Items listed in a dataset:
────────────────────────────────────────

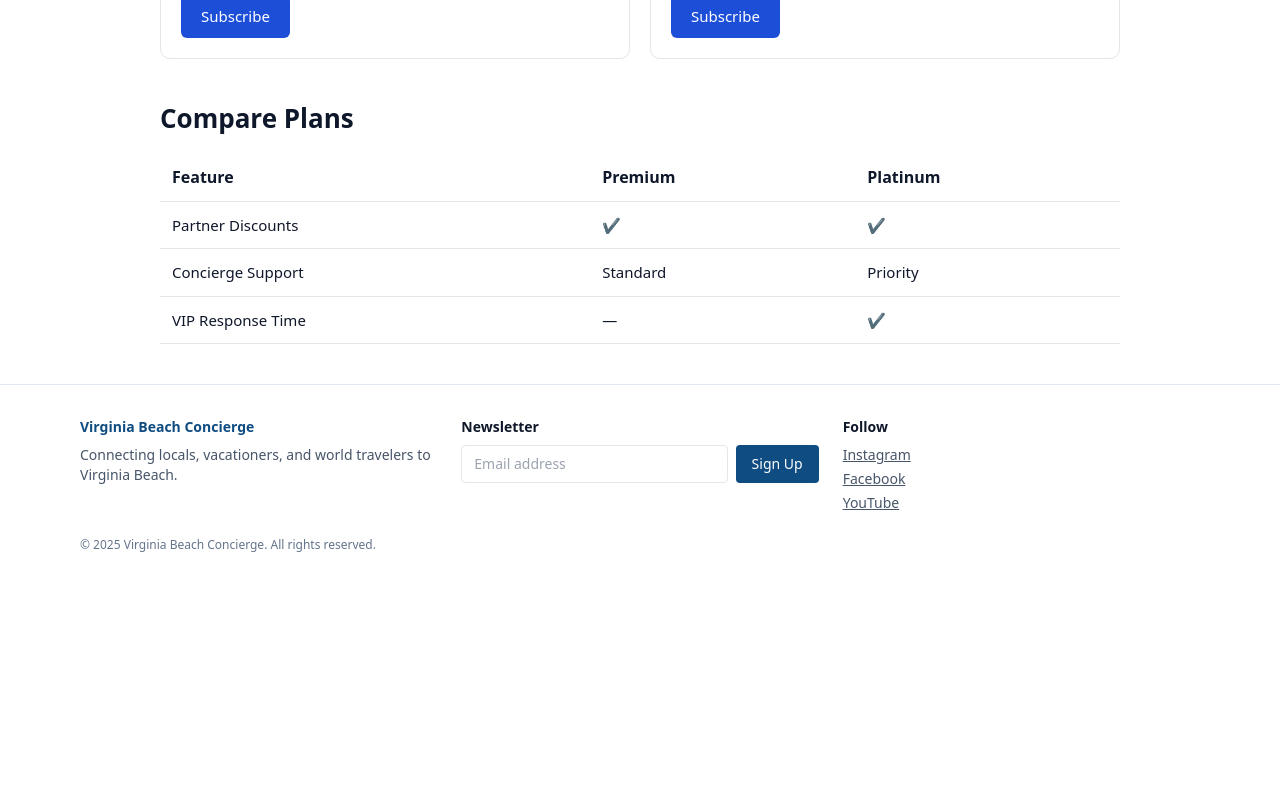
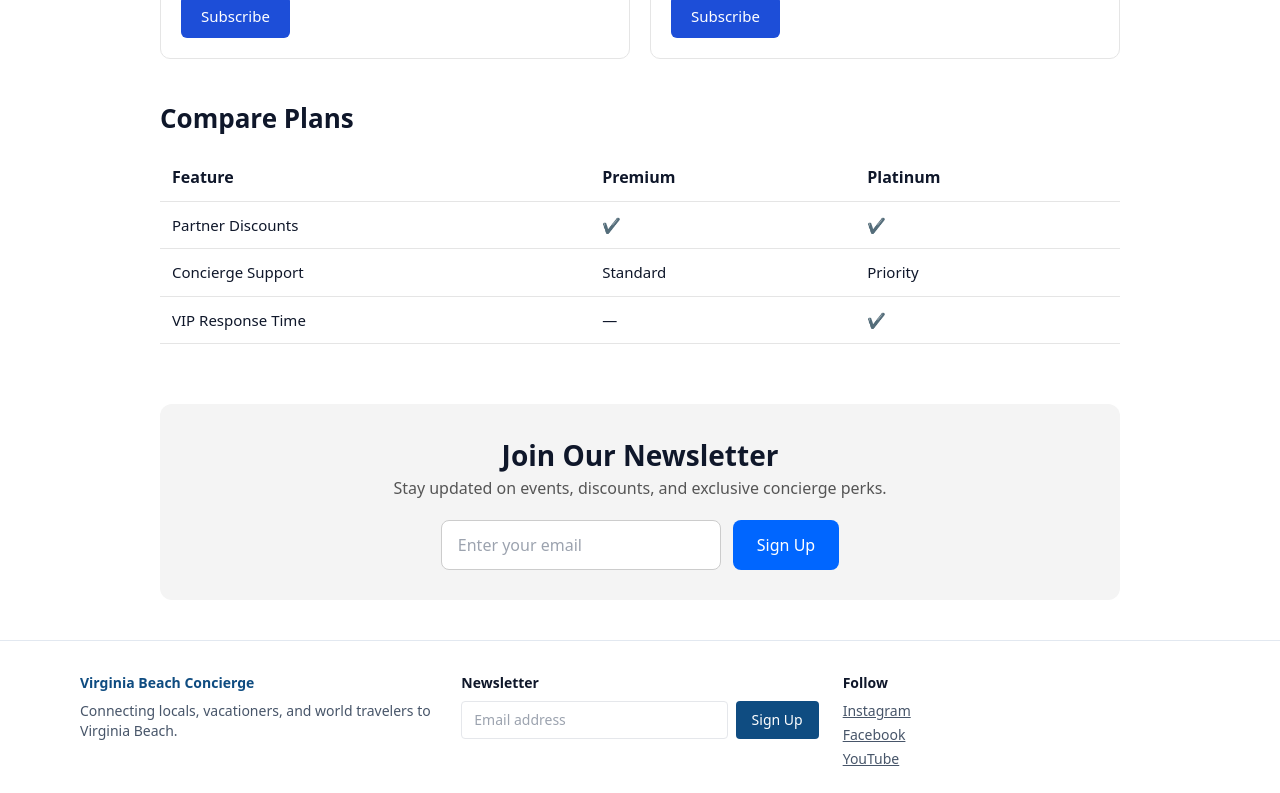
Before and after one commit to foretechleaders/Concierge-Start, a React (Vite) app: page /services in a window 1280 px wide. Shown: the part 395-1188 px from the top of the page. Before the commit the page ends 980 px from the top, so only its background shows below. Built offline with nearby package versions, Linux system fonts and the light colour scheme.

Commit message:
Update services page with newsletter

```diff
--- a/src/pages/Account.jsx
+++ b/src/pages/Account.jsx
@@ -1,16 +1,27 @@
 import React, { useEffect, useState } from "react";
+import { useNavigate } from "react-router-dom";
 
 export default function Account() {
   const [customerId, setCustomerId] = useState(null);
+  const [loading, setLoading] = useState(true);
+  const navigate = useNavigate();
 
+  // Load Stripe customer ID from local storage
   useEffect(() => {
     const stored = localStorage.getItem("stripeCustomerId");
-    if (stored) setCustomerId(stored);
-  }, []);
+    if (!stored) {
+      // If the user is not subscribed, redirect to services
+      navigate("/services");
+      return;
+    }
 
-  const openPortal = async () => {
+    setCustomerId(stored);
+    setLoading(false);
+  }, [navigate]);
+
+  const handlePortal = async () => {
     if (!customerId) {
-      alert("No Stripe customer found.");
+      alert("No subscription found.");
       return;
     }
 
@@ -24,28 +35,24 @@ export default function Account() {
 
     const data = await res.json();
 
-    if (data.url) {
+    if (data?.url) {
       window.location.href = data.url;
     } else {
-      alert("Portal error: " + data.error);
+      alert("Unable to open billing portal: " + data.error);
     }
   };
 
+  if (loading) return <p>Loading your account...</p>;
+
   return (
     <div className="services-page">
-      <h1 className="page-title">Your Account</h1>
+      <h1 className="page-title">My Account</h1>
 
-      {!customerId ? (
-        <p>You do not have an active subscription.</p>
-      ) : (
-        <>
-          <p>Manage your subscription, payment methods, and invoices.</p>
+      <p>Your subscription is active.</p>
 
-          <button className="subscribe-btn" onClick={openPortal}>
-            Manage Billing
-          </button>
-        </>
-      )}
+      <button className="subscribe-btn" onClick={handlePortal}>
+        Manage Billing
+      </button>
     </div>
   );
 }
--- /dev/null
+++ b/src/pages/Navbar.jsx
@@ -0,0 +1,31 @@
+import React, { useEffect, useState } from "react";
+
+export default function Navbar() {
+  const [session, setSession] = useState(null);
+
+  useEffect(() => {
+    const stored = localStorage.getItem("vb_session");
+    if (stored) setSession(JSON.parse(stored));
+  }, []);
+
+  return (
+    <nav className="navbar">
+      {/* Existing nav items here */}
+
+      <div className="nav-right">
+        {!session ? (
+          <a
+            href="/.netlify/functions/createPortal?login=true"
+            className="login-btn"
+          >
+            Log In
+          </a>
+        ) : (
+          <a href="/account" className="account-btn">
+            My Account
+          </a>
+        )}
+      </div>
+    </nav>
+  );
+}
--- a/src/pages/Services.jsx
+++ b/src/pages/Services.jsx
@@ -14,6 +14,7 @@ const PRICE_IDS = {
 
 export default function Services() {
   const [isYearly, setIsYearly] = useState(false);
+  const [submitted, setSubmitted] = useState(false);
 
   const handleSubscribe = async (planKey) => {
     try {
@@ -67,6 +68,7 @@ export default function Services() {
 
       <div className="plans-container">
 
+        {/* Premium Plan */}
         <div className="plan-card">
           <h2>Premium</h2>
           <p>Save 10% on partners</p>
@@ -83,6 +85,7 @@ export default function Services() {
           </button>
         </div>
 
+        {/* Platinum Plan */}
         <div className="plan-card">
           <h2>Platinum</h2>
           <p>Priority concierge support</p>
@@ -130,6 +133,50 @@ export default function Services() {
         </tbody>
       </table>
 
+      {/* ------------------------ */}
+      {/*  Newsletter Section      */}
+      {/* ------------------------ */}
+      <div className="newsletter-section">
+        <h2 className="newsletter-title">Join Our Newsletter</h2>
+        <p className="newsletter-subtext">
+          Stay updated on events, discounts, and exclusive concierge perks.
+        </p>
+
+        {submitted ? (
+          <p className="newsletter-success">
+            🎉 Thank you for subscribing!
+          </p>
+        ) : (
+          <form
+            name="newsletter"
+            method="POST"
+            data-netlify="true"
+            className="newsletter-form"
+            onSubmit={() => setSubmitted(true)}
+          >
+            {/* Required hidden input for Netlify detection */}
+            <input type="hidden" name="form-name" value="newsletter" />
+
+            <input
+              type="email"
+              name="email"
+              placeholder="Enter your email"
+              required
+              className="newsletter-input"
+            />
+
+            <button type="submit" className="newsletter-button">
+              Sign Up
+            </button>
+          </form>
+        )}
+      </div>
+
+      {/* Hidden form for Netlify build parsing */}
+      <form name="newsletter" netlify netlify-honeypot="bot-field" hidden>
+        <input type="email" name="email" />
+      </form>
+
     </div>
   );
 }
--- a/src/styles.css
+++ b/src/styles.css
@@ -107,3 +107,57 @@
 .compare-table td {
   font-size: 15px;
 }
+
+.newsletter-section {
+  margin-top: 60px;
+  text-align: center;
+  padding: 30px;
+  background: #f4f4f4;
+  border-radius: 12px;
+}
+
+.newsletter-title {
+  font-size: 28px;
+  font-weight: bold;
+}
+
+.newsletter-subtext {
+  margin-bottom: 20px;
+  color: #555;
+  font-size: 16px;
+}
+
+.newsletter-form {
+  display: flex;
+  justify-content: center;
+  gap: 12px;
+  flex-wrap: wrap;
+}
+
+.newsletter-input {
+  padding: 12px 16px;
+  width: 280px;
+  border: 1px solid #ccc;
+  border-radius: 8px;
+  font-size: 16px;
+}
+
+.newsletter-button {
+  padding: 12px 24px;
+  background: #0066ff;
+  color: white;
+  border: none;
+  border-radius: 8px;
+  cursor: pointer;
+  font-size: 16px;
+}
+
+.newsletter-button:hover {
+  background: #004fcc;
+}
+
+.newsletter-success {
+  font-size: 18px;
+  color: green;
+  font-weight: bold;
+}
```
Also changed, not shown: 1 other file (tests, documents, lock files or other folders).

────────────────────────────────────────

Reproduce all the data as it stands. The pictures are not part of the copy.

Answer space:
Before and after one commit to foretechleaders/Concierge-Start, a React (Vite) app: page /services in a window 1280 px wide. Shown: the part 395-1188 px from the top of the page. Before the commit the page ends 980 px from the top, so only its background shows below. Built offline with nearby package versions, Linux system fonts and the light colour scheme.

Commit message:
Update services page with newsletter

```diff
--- a/src/pages/Account.jsx
+++ b/src/pages/Account.jsx
@@ -1,16 +1,27 @@
 import React, { useEffect, useState } from "react";
+import { useNavigate } from "react-router-dom";
 
 export default function Account() {
   const [customerId, setCustomerId] = useState(null);
+  const [loading, setLoading] = useState(true);
+  const navigate = useNavigate();
 
+  // Load Stripe customer ID from local storage
   useEffect(() => {
     const stored = localStorage.getItem("stripeCustomerId");
-    if (stored) setCustomerId(stored);
-  }, []);
+    if (!stored) {
+      // If the user is not subscribed, redirect to services
+      navigate("/services");
+      return;
+    }
 
-  const openPortal = async () => {
+    setCustomerId(stored);
+    setLoading(false);
+  }, [navigate]);
+
+  const handlePortal = async () => {
     if (!customerId) {
-      alert("No Stripe customer found.");
+      alert("No subscription found.");
       return;
     }
 
@@ -24,28 +35,24 @@ export default function Account() {
 
     const data = await res.json();
 
-    if (data.url) {
+    if (data?.url) {
       window.location.href = data.url;
     } else {
-      alert("Portal error: " + data.error);
+      alert("Unable to open billing portal: " + data.error);
     }
   };
 
+  if (loading) return <p>Loading your account...</p>;
+
   return (
     <div className="services-page">
-      <h1 className="page-title">Your Account</h1>
+      <h1 className="page-title">My Account</h1>
 
-      {!customerId ? (
-        <p>You do not have an active subscription.</p>
-      ) : (
-        <>
-          <p>Manage your subscription, payment methods, and invoices.</p>
+      <p>Your subscription is active.</p>
 
-          <button className="subscribe-btn" onClick={openPortal}>
-            Manage Billing
-          </button>
-        </>
-      )}
+      <button className="subscribe-btn" onClick={handlePortal}>
+        Manage Billing
+      </button>
     </div>
   );
 }
--- /dev/null
+++ b/src/pages/Navbar.jsx
@@ -0,0 +1,31 @@
+import React, { useEffect, useState } from "react";
+
+export default function Navbar() {
+  const [session, setSession] = useState(null);
+
+  useEffect(() => {
+    const stored = localStorage.getItem("vb_session");
+    if (stored) setSession(JSON.parse(stored));
+  }, []);
+
+  return (
+    <nav className="navbar">
+      {/* Existing nav items here */}
+
+      <div className="nav-right">
+        {!session ? (
+          <a
+            href="/.netlify/functions/createPortal?login=true"
+            className="login-btn"
+          >
+            Log In
+          </a>
+        ) : (
+          <a href="/account" className="account-btn">
+            My Account
+          </a>
+        )}
+      </div>
+    </nav>
+  );
+}
--- a/src/pages/Services.jsx
+++ b/src/pages/Services.jsx
@@ -14,6 +14,7 @@ const PRICE_IDS = {
 
 export default function Services() {
   const [isYearly, setIsYearly] = useState(false);
+  const [submitted, setSubmitted] = useState(false);
 
   const handleSubscribe = async (planKey) => {
     try {
@@ -67,6 +68,7 @@ export default function Services() {
 
       <div className="plans-container">
 
+        {/* Premium Plan */}
         <div className="plan-card">
           <h2>Premium</h2>
           <p>Save 10% on partners</p>
@@ -83,6 +85,7 @@ export default function Services() {
           </button>
         </div>
 
+        {/* Platinum Plan */}
         <div className="plan-card">
           <h2>Platinum</h2>
           <p>Priority concierge support</p>
@@ -130,6 +133,50 @@ export default function Services() {
         </tbody>
       </table>
 
+      {/* ------------------------ */}
+      {/*  Newsletter Section      */}
+      {/* ------------------------ */}
+      <div className="newsletter-section">
+        <h2 className="newsletter-title">Join Our Newsletter</h2>
+        <p className="newsletter-subtext">
+          Stay updated on events, discounts, and exclusive concierge perks.
+        </p>
+
+        {submitted ? (
+          <p className="newsletter-success">
+            🎉 Thank you for subscribing!
+          </p>
+        ) : (
+          <form
+            name="newsletter"
+            method="POST"
+            data-netlify="true"
+            className="newsletter-form"
+            onSubmit={() => setSubmitted(true)}
+          >
+            {/* Required hidden input for Netlify detection */}
+            <input type="hidden" name="form-name" value="newsletter" />
+
+            <input
+              type="email"
+              name="email"
+              placeholder="Enter your email"
+              required
+              className="newsletter-input"
+            />
+
+            <button type="submit" className="newsletter-button">
+              Sign Up
+            </button>
+          </form>
+        )}
+      </div>
+
+      {/* Hidden form for Netlify build parsing */}
+      <form name="newsletter" netlify netlify-honeypot="bot-field" hidden>
+        <input type="email" name="email" />
+      </form>
+
     </div>
   );
 }
--- a/src/styles.css
+++ b/src/styles.css
@@ -107,3 +107,57 @@
 .compare-table td {
   font-size: 15px;
 }
+
+.newsletter-section {
+  margin-top: 60px;
+  text-align: center;
+  padding: 30px;
+  background: #f4f4f4;
+  border-radius: 12px;
+}
+
+.newsletter-title {
+  font-size: 28px;
+  font-weight: bold;
+}
+
+.newsletter-subtext {
+  margin-bottom: 20px;
+  color: #555;
+  font-size: 16px;
+}
+
+.newsletter-form {
+  display: flex;
+  justify-content: center;
+  gap: 12px;
+  flex-wrap: wrap;
+}
+
+.newsletter-input {
+  padding: 12px 16px;
+  width: 280px;
+  border: 1px solid #ccc;
+  border-radius: 8px;
+  font-size: 16px;
+}
+
+.newsletter-button {
+  padding: 12px 24px;
+  background: #0066ff;
+  color: white;
+  border: none;
+  border-radius: 8px;
+  cursor: pointer;
+  font-size: 16px;
+}
+
+.newsletter-button:hover {
+  background: #004fcc;
+}
+
+.newsletter-success {
+  font-size: 18px;
+  color: green;
+  font-weight: bold;
+}
```
Also changed, not shown: 1 other file (tests, documents, lock files or other folders).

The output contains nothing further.